However, our wonderful tow driver played it three ways.  He took cars to the auto recyclers that were clearly scrap.  He took cars to our dealer helper that just might be marketable.  He also siphoned a few cars off of the 61 he picked up, repaired them, stuck for sale signs on them, and brought us much more substantial prices.  His concern was that we should be able to get more from the dealer for many of the vehicles than we were.  So, the hitch with Pilot #2 was that our helper had no personal stake in what cars went for and very little time to spare haggling.
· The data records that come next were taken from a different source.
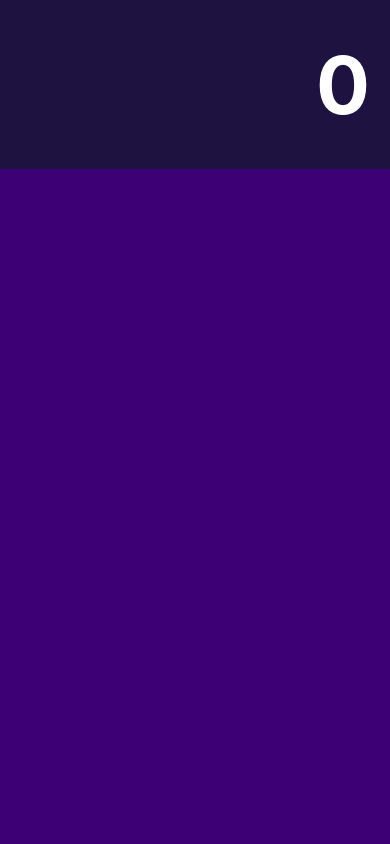
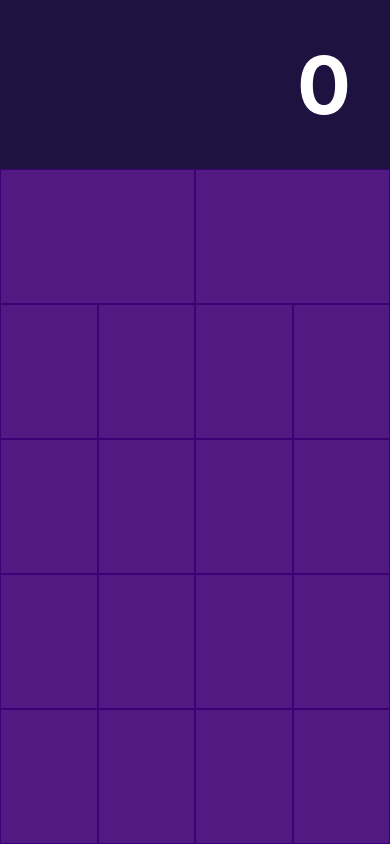
Before and after one commit to arunwrc/rn-calculator, a React Native app: screen / in a window 390 px wide. Built offline with nearby package versions, Linux system fonts and the light colour scheme.

Commit message:
calculator layout

```diff
--- a/App.js
+++ b/App.js
@@ -1,32 +1,35 @@
-/**
- * Sample React Native App
- * https://github.com/facebook/react-native
- *
- * @format
- * @flow
- */
-
 import React, {Component} from 'react';
 import {Platform, StyleSheet, Text, View} from 'react-native';
 
-const instructions = Platform.select({
-  ios: 'Press Cmd+R to reload,\n' + 'Cmd+D or shake for dev menu',
-  android:
-    'Double tap R on your keyboard to reload,\n' +
-    'Shake or press menu button for dev menu',
-});
+import InputNumberButton from './InputNumberButton';
 
-type Props = {};
-export default class App extends Component<Props> {
+const buttons = [
+  ['CLEAR', 'DEL'],
+  [7, 8, 9, '/'],
+  [4, 5, 6, 'x'],
+  [1, 2, 3, '-'],
+  [0, '.', '=', '+'],
+]
+export default class App extends Component {
+
+  renderButtons() {
+    let layouts = buttons.map((buttonRows, index) => {
+      let rowItem = buttonRows.map((buttonItems, buttonIndex) => {
+        return <InputNumberButton key={'btn-' + buttonIndex} />
+      })
+      return <View style={styles.inputRow} key={'row-' + index}>{rowItem}</View>
+    });
+   return layouts
+  }
   render() {
     return (
       <View style={styles.container}>
         <View style={styles.resultContainer}>
-          <Text style={styles.resultText}>0</Text>
+          <Text style={styles.resultText}> 0 </Text>
         </View>
 
         <View style={styles.inputContainer}>
-
+              {this.renderButtons()}
         </View>
       </View>
     );
@@ -53,4 +56,8 @@
     padding: 20,
     textAlign: 'right'
   },
+  inputRow: {
+    flex: 1,
+    flexDirection: 'row',
+  }
 });
--- /dev/null
+++ b/InputNumberButton.js
@@ -0,0 +1,24 @@
+import React, {Component} from 'react';
+import {StyleSheet, Text, View, TouchableOpacity} from 'react-native';
+
+
+
+export default class InputNumberButton extends Component {
+  render() {
+    return (
+            <TouchableOpacity style={styles.container}>
+
+            </TouchableOpacity>
+    );
+  }
+}
+
+const styles = StyleSheet.create({
+    container: {
+      flex: 1,
+      margin: 1,
+      backgroundColor: 'rgba(255, 255, 255, 0.1)',
+      justifyContent: 'center',
+      alignItems: 'center'
+    },
+  });
```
Pilot #2 was scratched when our “helper” was promoted to take over new car sales for the dealership.


Then we visited an auction and saw that vehicle donations could be reduced to two options if we want to maximize our revenue, even from scrap:


·                     Take them to the auctioneer and make dealers bid competitively; and/or

·                     Sell them to used car dealers ourselves and make sure we know what they are worth.


So, although we produced only a modest income from these initial pilots, we learned a great deal.


Venture Results To Date

In February 2006, Casa Esperanza launched the Give Hope a Ride Vehicle Donation program in earnest, pouring funds into advertising (mainly radio), leasing a car lot, obtaining a NM Dealer’s license, attending auctioneering school in Tennessee, hiring staff.  We now hold car auctions every six weeks, with 100 or so cars in each auction.  These events are widely advertised and well-attended, and it is the only public auction in Albuquerque that charges no entry fee.  Our net income since February, 2006 to September 30, 2009:  $980,615.48 – funds that go to support both the housing and patient navigation programs at Casa Esperanza. 


The program has outgrown its present lot, leading us to search for a new, larger lot complete with offices, to purchase.  We are researching the possibility of expanding our program to include taking cars for other local charities, providing all services through sale of the vehicle, with a percentage of the net going to Casa Esperanza.  Although we would have to pay NM State gross receipts taxes on these sales (as these vehicles are not a direct donation to Casa Esperanza), we would still profit, as would the many charities who now turn car donations away due to the many loops required to process such donations.


We are also exploring the feasibility of starting our own scrap business, as there is only one major player in town - one major player that sets the local price for scrap metal, which has fallen from a high of $600-$700 per car when we started, to a low of $250 per car presently.  Owning our own scrap business would also allow us to salvage good tires and other viable parts for re-sale.  As long as we sell only items that came to Casa Esperanza as a donation, we are spared from the state’s gross receipts tax. 


So, the social enterprise experiment continues for Casa Esperanza.  In these especially uncertain “donor” times, the car program is keeping our programs afloat and intact to benefit our client families.


Eileen Casey Cook, Executive Director and President

Casa Esperanza, New Mexico